WHAT YOU SHOULD DO: In exact form, please repeat the records from their opening line down to the line with "Also changed, not shown: parts of 11", including that line.

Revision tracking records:
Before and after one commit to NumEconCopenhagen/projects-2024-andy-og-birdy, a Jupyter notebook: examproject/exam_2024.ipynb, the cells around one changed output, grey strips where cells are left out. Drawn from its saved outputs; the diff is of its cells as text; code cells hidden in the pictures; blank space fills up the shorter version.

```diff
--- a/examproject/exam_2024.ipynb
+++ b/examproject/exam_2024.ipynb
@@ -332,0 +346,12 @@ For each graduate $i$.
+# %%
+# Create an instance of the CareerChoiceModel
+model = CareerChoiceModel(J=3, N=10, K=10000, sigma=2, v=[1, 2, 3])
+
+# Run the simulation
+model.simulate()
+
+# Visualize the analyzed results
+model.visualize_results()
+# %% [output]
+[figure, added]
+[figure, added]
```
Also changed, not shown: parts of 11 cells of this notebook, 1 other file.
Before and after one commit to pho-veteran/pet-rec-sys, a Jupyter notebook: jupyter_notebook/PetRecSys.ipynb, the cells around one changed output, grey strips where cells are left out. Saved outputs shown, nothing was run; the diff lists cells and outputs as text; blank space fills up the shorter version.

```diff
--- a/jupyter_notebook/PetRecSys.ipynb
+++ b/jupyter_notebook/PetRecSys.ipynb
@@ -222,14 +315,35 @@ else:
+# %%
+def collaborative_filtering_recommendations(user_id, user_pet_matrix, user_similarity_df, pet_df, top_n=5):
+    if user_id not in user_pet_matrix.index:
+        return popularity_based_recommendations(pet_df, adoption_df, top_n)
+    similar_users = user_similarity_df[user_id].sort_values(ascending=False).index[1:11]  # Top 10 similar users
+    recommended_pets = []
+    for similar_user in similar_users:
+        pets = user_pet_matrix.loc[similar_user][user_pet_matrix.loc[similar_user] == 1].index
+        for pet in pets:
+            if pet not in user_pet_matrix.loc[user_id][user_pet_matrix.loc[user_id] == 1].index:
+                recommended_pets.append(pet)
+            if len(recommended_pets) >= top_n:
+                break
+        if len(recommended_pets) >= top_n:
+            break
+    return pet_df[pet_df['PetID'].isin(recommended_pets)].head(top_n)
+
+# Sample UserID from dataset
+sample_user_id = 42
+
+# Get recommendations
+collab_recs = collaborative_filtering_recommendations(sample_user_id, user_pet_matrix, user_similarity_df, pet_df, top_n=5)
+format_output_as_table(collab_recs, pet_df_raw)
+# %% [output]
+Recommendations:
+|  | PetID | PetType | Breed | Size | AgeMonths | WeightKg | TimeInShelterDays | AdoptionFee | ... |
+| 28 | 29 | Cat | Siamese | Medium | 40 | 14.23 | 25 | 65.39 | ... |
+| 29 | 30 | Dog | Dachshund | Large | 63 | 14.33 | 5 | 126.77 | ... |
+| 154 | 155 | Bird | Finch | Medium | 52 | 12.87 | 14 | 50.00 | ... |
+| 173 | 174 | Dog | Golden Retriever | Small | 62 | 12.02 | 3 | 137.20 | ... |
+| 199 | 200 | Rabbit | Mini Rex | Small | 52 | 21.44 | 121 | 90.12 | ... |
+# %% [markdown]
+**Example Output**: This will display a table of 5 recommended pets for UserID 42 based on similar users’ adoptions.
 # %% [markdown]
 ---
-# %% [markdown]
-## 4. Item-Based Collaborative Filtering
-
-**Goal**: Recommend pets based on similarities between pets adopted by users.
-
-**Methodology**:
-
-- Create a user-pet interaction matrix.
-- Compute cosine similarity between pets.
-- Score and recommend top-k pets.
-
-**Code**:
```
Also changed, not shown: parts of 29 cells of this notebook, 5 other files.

SOLUTION TO THIS TASK:
Before and after one commit to NumEconCopenhagen/projects-2024-andy-og-birdy, a Jupyter notebook: examproject/exam_2024.ipynb, the cells around one changed output, grey strips where cells are left out. Drawn from its saved outputs; the diff is of its cells as text; code cells hidden in the pictures; blank space fills up the shorter version.

```diff
--- a/examproject/exam_2024.ipynb
+++ b/examproject/exam_2024.ipynb
@@ -332,0 +346,12 @@ For each graduate $i$.
+# %%
+# Create an instance of the CareerChoiceModel
+model = CareerChoiceModel(J=3, N=10, K=10000, sigma=2, v=[1, 2, 3])
+
+# Run the simulation
+model.simulate()
+
+# Visualize the analyzed results
+model.visualize_results()
+# %% [output]
+[figure, added]
+[figure, added]
```
Also changed, not shown: parts of 11 cells of this notebook, 1 other file.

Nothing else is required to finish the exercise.